▶ **The data**

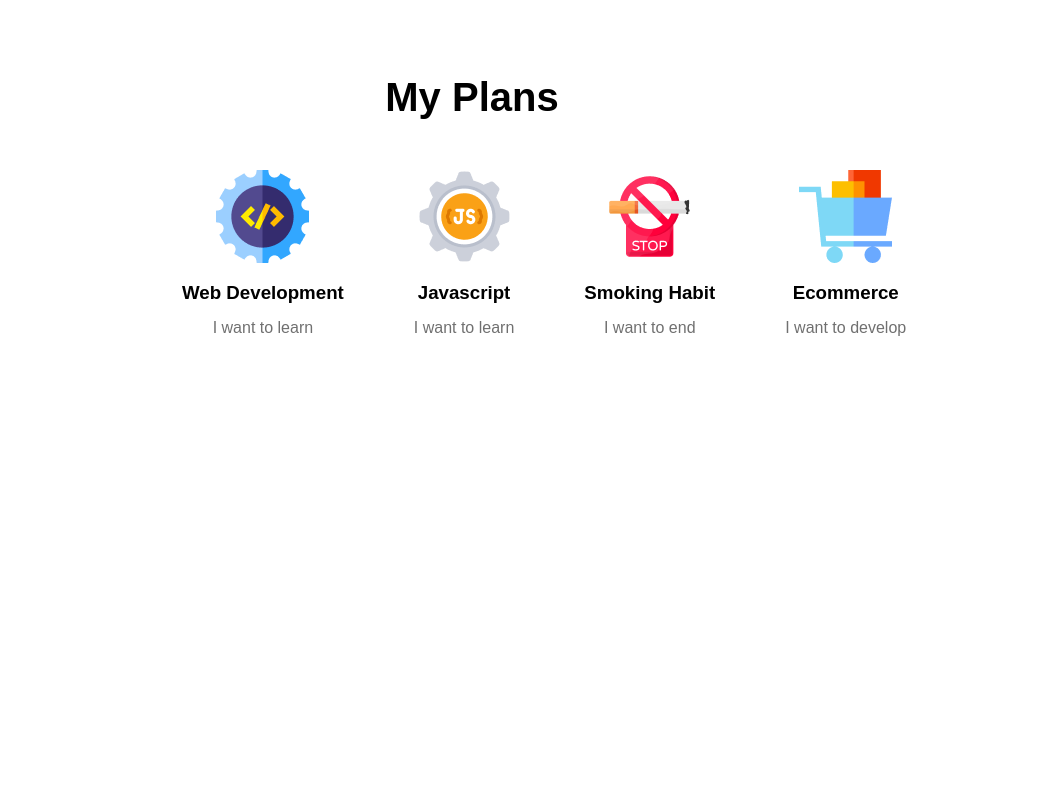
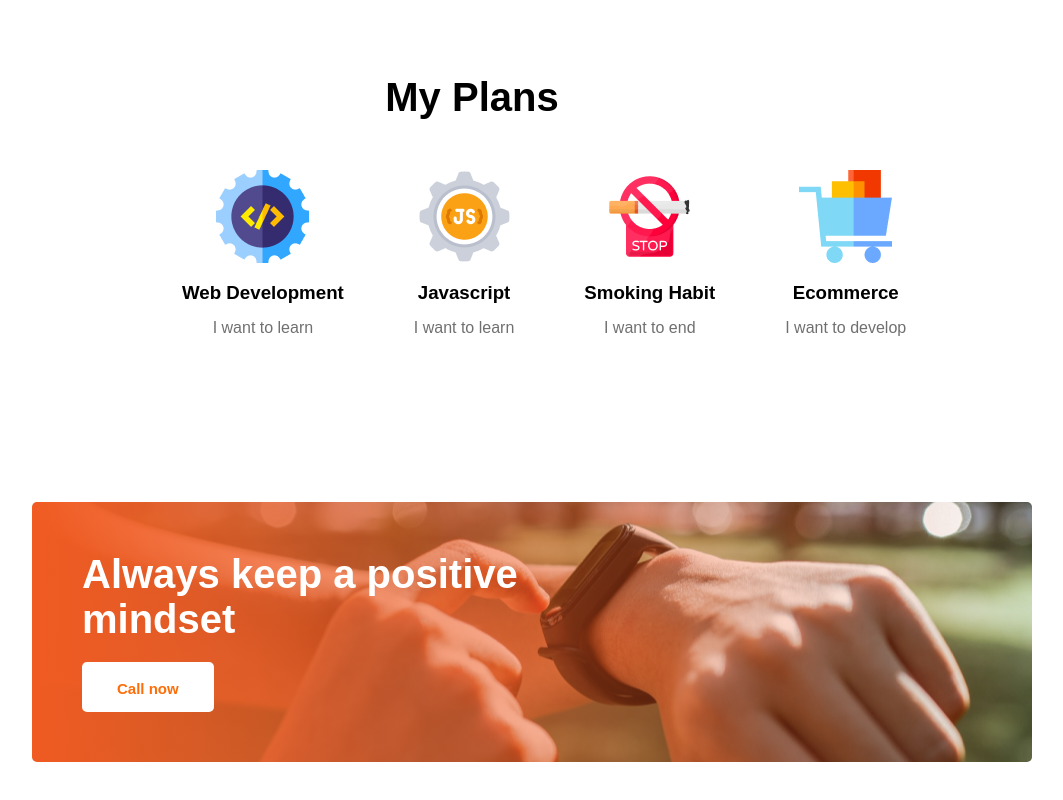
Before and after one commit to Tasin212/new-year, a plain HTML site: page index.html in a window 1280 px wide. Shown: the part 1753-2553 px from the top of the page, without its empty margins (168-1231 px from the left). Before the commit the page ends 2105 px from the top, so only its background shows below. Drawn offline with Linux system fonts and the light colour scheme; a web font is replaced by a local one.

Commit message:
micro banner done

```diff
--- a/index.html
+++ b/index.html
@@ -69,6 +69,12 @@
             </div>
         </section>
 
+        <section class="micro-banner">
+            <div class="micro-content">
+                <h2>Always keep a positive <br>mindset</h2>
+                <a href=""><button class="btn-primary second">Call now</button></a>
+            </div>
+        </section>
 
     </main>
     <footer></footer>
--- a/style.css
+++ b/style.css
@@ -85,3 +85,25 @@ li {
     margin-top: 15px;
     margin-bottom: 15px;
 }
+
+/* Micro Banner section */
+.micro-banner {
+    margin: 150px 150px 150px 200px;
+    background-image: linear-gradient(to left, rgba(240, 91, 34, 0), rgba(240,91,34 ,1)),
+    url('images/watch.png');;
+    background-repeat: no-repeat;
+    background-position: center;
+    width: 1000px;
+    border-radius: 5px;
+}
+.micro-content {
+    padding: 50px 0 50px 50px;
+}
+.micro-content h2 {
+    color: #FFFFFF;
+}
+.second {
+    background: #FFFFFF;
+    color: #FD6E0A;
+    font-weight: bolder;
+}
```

▶ **Work request**
Produce an exact copy of every line above, with the images left out.

▶ **Reply to the exercise**
Before and after one commit to Tasin212/new-year, a plain HTML site: page index.html in a window 1280 px wide. Shown: the part 1753-2553 px from the top of the page, without its empty margins (168-1231 px from the left). Before the commit the page ends 2105 px from the top, so only its background shows below. Drawn offline with Linux system fonts and the light colour scheme; a web font is replaced by a local one.

Commit message:
micro banner done

```diff
--- a/index.html
+++ b/index.html
@@ -69,6 +69,12 @@
             </div>
         </section>
 
+        <section class="micro-banner">
+            <div class="micro-content">
+                <h2>Always keep a positive <br>mindset</h2>
+                <a href=""><button class="btn-primary second">Call now</button></a>
+            </div>
+        </section>
 
     </main>
     <footer></footer>
--- a/style.css
+++ b/style.css
@@ -85,3 +85,25 @@ li {
     margin-top: 15px;
     margin-bottom: 15px;
 }
+
+/* Micro Banner section */
+.micro-banner {
+    margin: 150px 150px 150px 200px;
+    background-image: linear-gradient(to left, rgba(240, 91, 34, 0), rgba(240,91,34 ,1)),
+    url('images/watch.png');;
+    background-repeat: no-repeat;
+    background-position: center;
+    width: 1000px;
+    border-radius: 5px;
+}
+.micro-content {
+    padding: 50px 0 50px 50px;
+}
+.micro-content h2 {
+    color: #FFFFFF;
+}
+.second {
+    background: #FFFFFF;
+    color: #FD6E0A;
+    font-weight: bolder;
+}
```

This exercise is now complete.